Manager has their own systems but may have gaps in data and a smaller middle and back office staff

Manager relies entirely on third-party providers and has a very lean operational staff

Required for Success

A comprehensive data warehouse should allow managers to file regulatory reports, compile risk information that will drive portions of regulatory reporting, streamline investor communication and allow investors the ability to accurately benchmark a manager's performance versus segment peers

Typically need to leverage thirdparty service providers as official books and records but maintain shadow books and records and ticand- tie to their providers to ensure consistency, managing breaks, etc. as they come up

Given some scale, managers can make this model work over the medium term


High quality, blue-chip service provider partners can validate a manager's process, but the manager ultimately maintains very strong control over the process

The ability to scale, given a wellrounded service provider selection; also, this approach defrays some of the cost of administration to investors, thus freeing up some management company fee revenue to augment investment staff and focus on delivering investor alpha

Investors will push for more— and more independent— operational staff because of the check and balance function that the middle and back office provides, an important key condition to institutional growth


Manager will need to continually invest in people and systems necessary to fulfilling these multiple requirements; scalability also becomes an issue as new products are launched and the organization needs to accommodate a new product type requiring different expertise (e.g., bank loan product, registered product, hybrid fund product, etc.)

Slightly less control, some opportunity for duplication; funds adopting this model need to work with a provider to address ideal operational structure

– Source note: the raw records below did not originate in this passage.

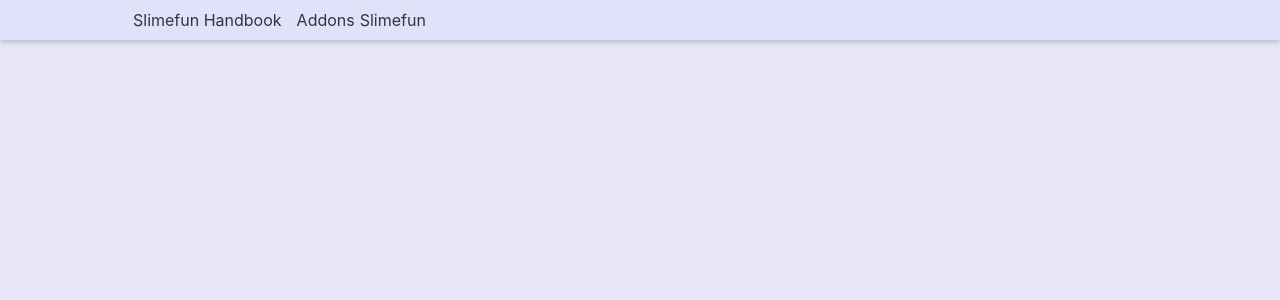
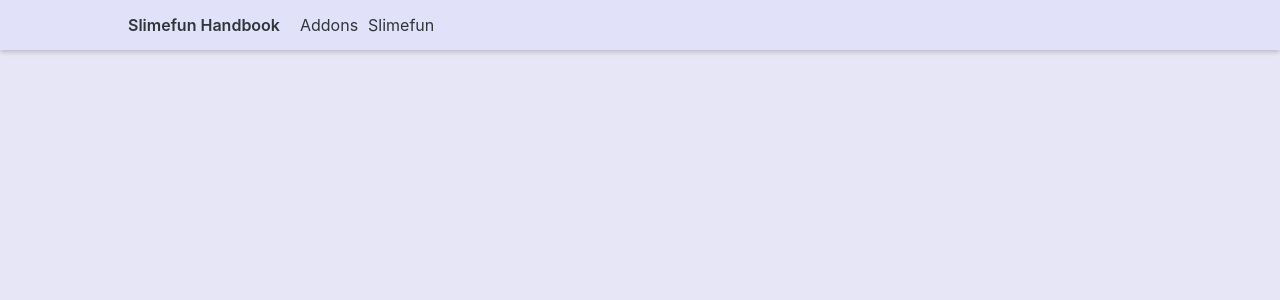
Before and after one commit to kura78/Slimefun-Wiki, a Nuxt app: page / in a window 1280 px wide. Shown: the top 300 px of the page. Built offline with nearby package versions, Linux system fonts and the light colour scheme.

Commit message:
header fix

```diff
--- a/components/header.vue
+++ b/components/header.vue
@@ -2,7 +2,7 @@
   <div class="header">
     <div class="header-content">
       <div class="wordmark">
-        <a class="header-link" href="/">Slimefun Handbook</a>
+        <a class="wordmark-link" href="/">Slimefun Handbook</a>
       </div>
       <div class="header-links-area">
         <a class="header-link" href="#">Addons</a>
--- a/public/assets/style.css
+++ b/public/assets/style.css
@@ -40,6 +40,15 @@ p {
   flex-grow: 0;
 }
 
+.wordmark-link {
+  color: var(--txt1);
+  font-family: var(--font1);
+  font-weight: 600;
+  font-size: 16px;
+  text-decoration: none;
+  transition: .1s;
+}
+
 .header, .header-content {
   display: flex;
   width: 100%;
@@ -57,7 +66,7 @@ p {
 .header-content {
   align-items: center;
   max-width: 1024px;
-  padding: 10px 20px;
+  padding: 15px 20px;
 }
 
 .header-links-area {
@@ -68,7 +77,7 @@ p {
 
 
 .header-link {
-  margin-left: 5px;
+  margin-left: 10px;
   color: var(--txt1);
   font-family: var(--font1);
   font-weight: 400;
```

A double-edged sword; depending on fund size it can be difficult for investors to absorb these costs because they subtract from fund performance